Farmers and Environmentalists Find They Agree on Some Issues

Published October 1, 1997

The “dialogue of the deaf” that has so often characterized the relationship between environmentalists and farmers was put aside–at least temporarily — in a dramatic debate that took place, appropriately enough, in a zoo.

At Sydney, Australia’s Taronga Zoo, representatives of the two communities, which tend to hold widely disparate views on man’s stewardship of nature, came together to discuss how to conserve wildlands in a more populous, affluent world. Squaring off were Dennis Avery of the Hudson Institute’s Virginia-based Center for Global Food Issues, Jim Downey of the Australian Conservation Foundation, and Ray Nias of the World Wildlife Fund/Australia. The three were asked to resolve the dilemma of which goal to emphasize: food, forests, or wildlife. Their answers, it turned out, were not as far apart as one might have expected.

Avery noted that the cities of the world now comprise 1.5 percent of the world’s land area; if global population peaks at 9 million in 2050, as expected, “[people] will live on approximately 3.5 percent of the land, treat their sewage, and invest in clean energy.” Avery offered three possible solutions to the food/land dilemma: cutting population growth, creating vast numbers of vegetarians, and raising crop yields. Noting that the first two are highly unlikely, Avery argued that the only possible way to feed a population 50 percent larger and more affluent–demanding more meat, milk, and eggs–is to increase yields through high-yield farming techniques and with the help of developing technologies on the best farmland currently in production. Creating economic incentives, particularly by reforming trade and subsidy policies, would increase world food output, he added.

The two Australian environmentalists agreed with Avery on the critical role of agricultural productivity in saving wildlands and wildlife.
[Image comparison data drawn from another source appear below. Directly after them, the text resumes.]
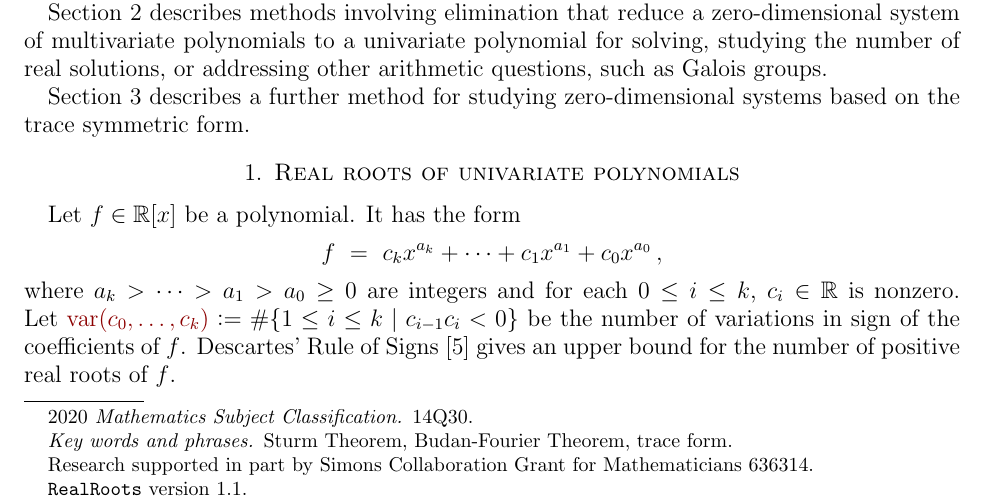
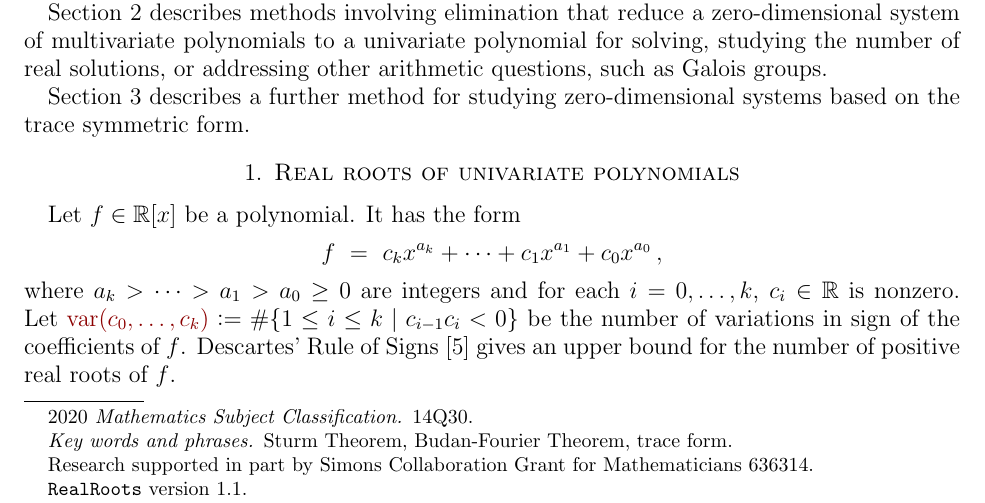
Before and after one commit to tjyahl/RealRoots, a LaTeX paper (JSAG/jsag.tex): part of page 1 of 9, cut so that both start at the same text. Compiled offline with pdfLaTeX.

Commit message:
final jsag edits

```diff
--- a/JSAG/jsag.tex
+++ b/JSAG/jsag.tex
@@ -163,7 +163,7 @@ It has the form
    f\ =\ c_kx^{a_k}  + \dotsb + c_{1}x^{a_{1}} + c_0x^{a_0}\,,
  \]
 %
-where $a_k> \dotsb > a_1 > a_0 \geq 0$ are integers and for each $0\leq i \leq k$, $c_{i}\in\RR$ is nonzero.
+where $a_k> \dotsb > a_1 > a_0 \geq 0$ are integers and for each $i=0,\dots,k$, $c_{i}\in\RR$ is nonzero.
 Let $\defcolor{\var(c_0,\dotsc,c_k)}\vcentcolon=\#\{1\leq i\leq k\mid c_{i-1}c_i<0\}$ be the number of variations in sign of the
 coefficients of $f$.
 Descartes' Rule of Signs \cite{So_Book} gives an upper bound for the number of positive real roots of $f$.
```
But they envisioned somewhat different ways of improving the productivity and sustainability of world farmland.

Downer called for a mix of measures, including slowing population growth; increasing agricultural research in organic, biodynamic, and permaculture farming; reducing pesticide use through integrated pest management; improving efficiency of water use; and expanding agroforestry and mixed farming.

Nias saw the challenge as optimizing the use of land, chemicals, energy, and modified organisms in a way that maximizes food production and minimizes environmental damage. He called for a valuation of national assets and capital for land use planning, low inputs of fossil fuels, more organic fertilizers, biological pest control, and agroforestry.

Though Avery and the two environmentalists couldn’t bridge the gap on all issues, their agreement on the necessity of preserving wildlife habitat by maximizing crop yields on land could point the way toward a more productive dialogue in the future.

PF: More information on the Sidney Zoo Debate is available in the 12-page Hudson Institute publication “Do We Want Food, Forests, or Wildlife?” available through PolicyFax. Just call 847/202-4888 and request document #2321201. Also available through PolicyFax is recent testimony by Dennis Avery before the Senate Agricultural Committee; request the four-page document #0470201.